|TITLE||Piccolo Mondo (Small World)|
|SOUND||Francesco Gatti e Nicola Piovanello|
|PRODUCTION||Gattopicchio, Kansassìti e Mediateca Digitale della Maremma|
I seem to recognize the eternal premises of fascism precisely in being provincial (…). We cannot fight fascism without identifying it with our stupid, mean, unrealistic part, a part that has no political party (…), because that part is within each of us. Federico Fellini
Small World is the name of a stilt-house style restaurant built in the 60s in a small town on the Tuscan coast of the Tyrrhenian Sea called Follonica. The restaurant was constructed following the American capitalist myth based on unbridled overbuilding during the years of the economic boom. The city’s clusters of large buildings, factories, and tourist spaces became the emblem of a unified, standardized, and massified population that does not welcome diversity.
In this coastal town, a protest movement called L’Onda was created to prevent the Municipality’s initiative to allocate three hectares of land, fully equipped with both water and energy connections, to two Roma families.
The movement was founded by the leader of said group Dario Piermaria, who gathered 13,000 members mainly through Facebook. The movement sparks a phenomenon and an “Italianness” is demanded that must be defended and respected. Dario, raised by a communist family in the 1970s, inherits the errors of a political class, which, although moved by ideals of democracy and equality, then stumbled upon capitalist corruption, guilty of orphaning future generations.
Then there is Fabio who, despite not championing any particular ideology, is shrouded by ignorance originating from a poor upbringing made up of phrases stolen from the writer Fabio Volo.
In fact, it is precisely the lives of Dario, Fabio, and the Roma in a city that do not remain in the background, but that dictates the punctuation of the meanings of our film, to formulate the implicitly ambiguous question: where do the premises of fascism come from?

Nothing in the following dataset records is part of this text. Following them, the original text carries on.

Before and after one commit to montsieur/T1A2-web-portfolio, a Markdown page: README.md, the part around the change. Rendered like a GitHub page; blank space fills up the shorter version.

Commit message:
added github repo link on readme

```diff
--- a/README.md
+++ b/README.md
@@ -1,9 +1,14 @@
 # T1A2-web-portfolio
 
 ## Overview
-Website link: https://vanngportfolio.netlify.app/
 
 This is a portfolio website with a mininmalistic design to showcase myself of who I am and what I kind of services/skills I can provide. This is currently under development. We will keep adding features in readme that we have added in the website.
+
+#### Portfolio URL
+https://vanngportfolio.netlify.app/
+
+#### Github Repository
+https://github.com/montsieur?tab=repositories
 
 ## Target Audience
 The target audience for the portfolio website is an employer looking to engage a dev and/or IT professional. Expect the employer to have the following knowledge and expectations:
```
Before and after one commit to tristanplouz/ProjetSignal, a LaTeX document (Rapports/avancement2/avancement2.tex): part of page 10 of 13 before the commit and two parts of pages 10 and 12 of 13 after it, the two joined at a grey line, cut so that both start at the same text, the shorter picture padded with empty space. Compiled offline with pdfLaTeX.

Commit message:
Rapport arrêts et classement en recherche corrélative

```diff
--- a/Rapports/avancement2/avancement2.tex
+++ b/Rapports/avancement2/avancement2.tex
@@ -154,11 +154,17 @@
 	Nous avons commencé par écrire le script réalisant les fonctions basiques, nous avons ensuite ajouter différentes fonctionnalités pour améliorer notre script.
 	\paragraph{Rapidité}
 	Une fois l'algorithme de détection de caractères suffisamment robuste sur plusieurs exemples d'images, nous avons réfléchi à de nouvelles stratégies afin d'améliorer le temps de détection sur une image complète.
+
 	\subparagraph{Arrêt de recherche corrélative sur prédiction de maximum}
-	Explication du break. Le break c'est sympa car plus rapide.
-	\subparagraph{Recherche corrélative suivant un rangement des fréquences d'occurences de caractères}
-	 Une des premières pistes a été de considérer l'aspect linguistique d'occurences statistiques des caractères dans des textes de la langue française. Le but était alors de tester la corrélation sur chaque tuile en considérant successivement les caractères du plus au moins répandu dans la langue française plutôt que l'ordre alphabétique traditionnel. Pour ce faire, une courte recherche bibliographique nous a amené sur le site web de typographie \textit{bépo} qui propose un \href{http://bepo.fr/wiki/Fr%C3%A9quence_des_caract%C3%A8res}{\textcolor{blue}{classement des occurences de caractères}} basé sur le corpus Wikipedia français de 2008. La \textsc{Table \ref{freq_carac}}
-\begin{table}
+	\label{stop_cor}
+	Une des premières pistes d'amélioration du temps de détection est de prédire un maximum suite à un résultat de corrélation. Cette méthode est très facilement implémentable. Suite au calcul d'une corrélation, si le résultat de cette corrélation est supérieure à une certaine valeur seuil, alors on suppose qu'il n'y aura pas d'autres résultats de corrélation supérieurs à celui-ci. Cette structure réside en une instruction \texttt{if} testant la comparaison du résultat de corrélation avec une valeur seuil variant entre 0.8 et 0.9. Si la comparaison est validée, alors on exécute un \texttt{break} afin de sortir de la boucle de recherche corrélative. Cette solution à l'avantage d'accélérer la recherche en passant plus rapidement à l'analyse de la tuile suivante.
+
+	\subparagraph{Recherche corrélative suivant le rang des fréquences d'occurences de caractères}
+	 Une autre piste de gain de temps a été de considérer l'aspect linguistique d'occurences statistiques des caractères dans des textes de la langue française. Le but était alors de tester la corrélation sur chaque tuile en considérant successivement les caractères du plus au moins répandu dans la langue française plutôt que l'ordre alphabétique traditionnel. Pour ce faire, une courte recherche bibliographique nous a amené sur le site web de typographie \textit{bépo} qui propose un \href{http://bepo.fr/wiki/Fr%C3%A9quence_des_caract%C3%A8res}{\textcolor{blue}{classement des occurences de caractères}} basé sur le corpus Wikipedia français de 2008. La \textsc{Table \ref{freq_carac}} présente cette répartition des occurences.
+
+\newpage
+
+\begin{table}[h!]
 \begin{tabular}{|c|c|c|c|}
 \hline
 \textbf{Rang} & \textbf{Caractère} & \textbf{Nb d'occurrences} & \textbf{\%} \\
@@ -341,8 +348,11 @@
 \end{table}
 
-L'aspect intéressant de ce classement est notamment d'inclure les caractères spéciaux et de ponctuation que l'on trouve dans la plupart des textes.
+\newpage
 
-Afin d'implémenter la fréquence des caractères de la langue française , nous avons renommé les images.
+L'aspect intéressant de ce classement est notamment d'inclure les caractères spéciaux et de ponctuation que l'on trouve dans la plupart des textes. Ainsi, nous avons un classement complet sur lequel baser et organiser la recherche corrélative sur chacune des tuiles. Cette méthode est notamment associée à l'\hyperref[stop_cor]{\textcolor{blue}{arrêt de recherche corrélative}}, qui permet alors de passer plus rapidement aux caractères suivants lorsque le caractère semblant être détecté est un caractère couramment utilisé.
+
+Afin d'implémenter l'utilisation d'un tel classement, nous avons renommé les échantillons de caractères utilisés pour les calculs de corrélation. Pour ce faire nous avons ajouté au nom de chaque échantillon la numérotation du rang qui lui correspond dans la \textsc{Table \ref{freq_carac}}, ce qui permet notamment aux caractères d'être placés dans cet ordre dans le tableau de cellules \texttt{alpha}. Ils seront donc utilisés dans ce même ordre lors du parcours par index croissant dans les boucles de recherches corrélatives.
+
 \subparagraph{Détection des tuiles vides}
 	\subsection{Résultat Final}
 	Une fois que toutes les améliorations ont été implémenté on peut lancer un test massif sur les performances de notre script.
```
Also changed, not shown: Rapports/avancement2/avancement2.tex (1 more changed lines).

After all, the ambivalence of the question leads to an answer that confirms the elusiveness of the social good also expressed by the figure of the elderly master, fascinating in his deliberately whimsical lifestyle, so much so as to recall poetic images then destroyed by the crudeness of his ideas.
Only the Roma children, who play and mourn in the absence of their mother, evoke an innocence close to good, but already marked by evil.
“Francesca where are you? Where are you?” Adrian yells as he plays hide and seek with his sister. Francesca finds herself in a future where her story as a child and a dream has already been lost.
Cinzia Canneri is a photojournalist who documents social issues related to the exploitation of workers, health problems, immigration and gender.
Her story “Women’s bodies as battlefieldies” has received the Camille Lepage award at the Visa Pour l-Image in Perpignan and the first place at Issue Reporting Stories POYi (Pictures of the Year International) in 2022. Instead, her project “Like two wings” on asbestos victims received an award for excellence at the POYi in Science and Natural History Picture Story in 2016 and the first place for Best Portfolio at the Umbria World Fest Award in 2019.
She published in international magazines such as Lens New York Times, Days Japan, 6mois, XLsemanal, Aftenposten, Internazionale, Mind and Open Migration. She is also a photography artistic director of the FolloWme social art Festival in Follonica (Tuscany).
In recent years, her interest has broadened to documentary filmmaking and she has made a film about an incident of racism that occurred in her home town. A project that analyzed the social dynamics of racism through an intimate account of the people and the city itself.